10.18.04 – By J. Matt Barber: As you climb the murky stairwell and enter Chicago’s Windy City Gym, you’re greeted by a symphony of sights and sounds, perhaps only properly appreciated by an enthusiast of the Sweet Science.
The percussive swat of leather jump ropes against the old hardwood floor combines with rapid-fire speed-bag and rhythmic, muffled blows against a heavy-bag. The musty air betrays the ghosts of fighters past, who spilled both sweat and blood in preparation for bouts fought long ago; but, remembered still today on walls adorned with classic fight posters and other memorabilia. The oldest active boxing gym in the U.S., Windy City is as much a museum as it is a place to train.
As combatants spar in one of the gym’s two rings, teammates and trainers gather-round the ring apron and shout instructions; “Use the jab!” “Move your head!” “Work the body!” There’s a hopeful energy, forecasting victory in bouts yet to come.
Behind the counter sits Willy Williams, the gym’s seasoned, witty and good-natured Manager, sharing humorous anecdotes with a few dawdlers who should be doing stomach work. And in the gym’s second ring, Head Trainer Sam Colonna shuffles from side to side; holding the pads as Andrew Golota ominously delivers punches with frightening speed, accuracy and power.

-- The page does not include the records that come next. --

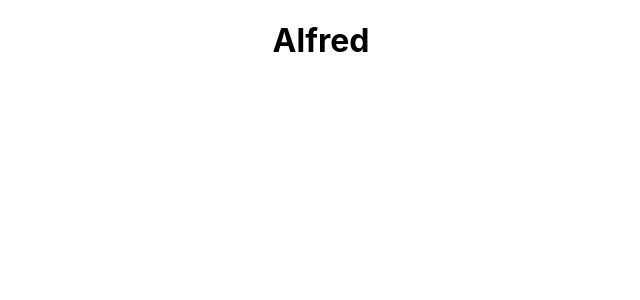
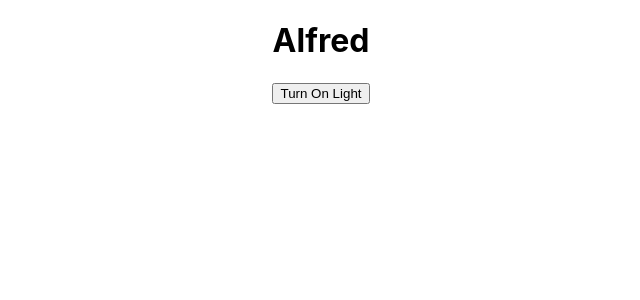
Before and after one commit to kierancrown/alfred-ui, a React (Create React App) app: page / in a window 1280 px wide. Shown: the top 300 px of the page, without its empty margins (319-959 px from the left). Built offline with nearby package versions, Linux system fonts and the light colour scheme.

Commit message:
Added test button

```diff
--- a/package.json
+++ b/package.json
@@ -6,6 +6,7 @@
     "@testing-library/jest-dom": "^5.11.4",
     "@testing-library/react": "^11.1.0",
     "@testing-library/user-event": "^12.1.10",
+    "axios": "^0.21.0",
     "react": "^17.0.1",
     "react-dom": "^17.0.1",
     "react-scripts": "4.0.1",
--- a/src/App.js
+++ b/src/App.js
@@ -1,9 +1,22 @@
+import React, { useState } from "react";
+import Axios from "axios";
 import "./App.css";
 
 function App() {
+  const [testState, setTestState] = useState(false);
+
+  const test = () => {
+    setTestState(!testState);
+    Axios.put(
+      "/hue/light",
+      JSON.stringify({ id: 1, state: { on: testState } })
+    );
+  };
+
   return (
     <div className="App">
       <h1>Alfred</h1>
+      <button onClick={test}>Turn {testState ? "Off" : "On"} Light</button>
     </div>
   );
 }
```
Also changed, not shown: 1 other file (tests, documents, lock files or other folders).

In the world of boxing, it’s a well-known adage; “behind every great fighter is a great trainer.” So, what kind of trainer is Sam Colonna? In addition to Andrew Golota, Colonna has trained such fighters as Angel Manfredy, Angel Hernandez and Vaughn Bean. He has worked with hundreds of amateurs and has cultivated scores of Chicago Golden-Gloves, Illinois State and National Golden Gloves champions. Moreover, Sam has mentored hundreds of professional fighters (yours truly included) and continues today, to maintain a stable of prospects, the envy of trainers, managers and promoters throughout the worldwide boxing fraternity.
Whereas, many trainers take an approach akin to that of a hung-over Marine Drill Instructor with a rash, Sam’s training style is one of calculating calm and steady instruction. He doesn’t raise his voice; he’s not insulting. Although he’s not prone to shout or belittle, neither is he one to sugarcoat reality. If a fighter’s fat, he’ll tell him so. Out of shape? – Forget it; he’ll work you until you wish you’d been a tennis pro. If you’re looking for contrived stroke and false flattery, take it down the street; Sam doesn’t like to play games. He tells it like it is.
Yet, rugged honesty is only part of Sam’s allure; his base of knowledge and wisdom in the fight game, coupled with his ability to impart that knowledge and wisdom, is rivaled by only a handful of other trainers past or present.
But, what really sets Sam apart from all the rest is his character. In a sport that has a reputation, fair or not, for shady deals, Mob ties and fighter exploitation; Sam Colonna is a rare beacon of integrity. Countless “at risk” inner-city children and teens have found a home at the Windy City Gym, and have found a true roll model in Sam Colonna. If necessary, he’ll afford a fourteen-year-old novice with a drug problem as much time and attention as a top middleweight contender preparing for a title shot. Don’t have a job? Sam has one for you. He’ll have you up at 4:30 a.m. running alongside his car throwing newspapers for his delivery service. Don’t have a place to live? Sam’s been known to let fighters stay in the gym’s adjacent and ample living quarters until they’re back on their feet.
Still, the best measure of Sam’s character is his reputation among his colleagues within the diverse boxing community. Sam is one of the most appreciated, well-respected and trustworthy individuals in the fight-game. As those who know him will attest, he has a true heart for his fighters. It’s patently clear that Sam is more concerned about the person wearing the gloves than any personal gain he might receive when those gloves fly into action.
So on November 13th, when Andrew Golota challenges John Ruiz for the WBA world heavyweight title at New York’s Madison Square Garden, don’t forget to look for Sam Colonna in Golota’s corner. Consider the trainer behind the fighter as he provides his own brand of calm, reassuring and effective instruction. And to the benefit of boxing, if his past successes and present circumstances are any indication, Sam won’t be throwing in the towel anytime soon.
Copyright © 2004 by J. Matt Barber
J. Matt Barber is a non-practicing attorney, an undefeated heavyweight professional boxer(Matt “Bam Bam” Barber), and a jazz drummer in the Chicago (IL) Land area. In addition to his Law Degree, Barber holds a Master of Arts in Public Policy from Regent University (Virginia Beach, VA). Matt is a Contributor to the Washington Times “Insight Magazine,” and a Columnist and Contributing Editor for TheConservativeVoice.com e-news publication.
E-mail your comments to Matt, at email@example.com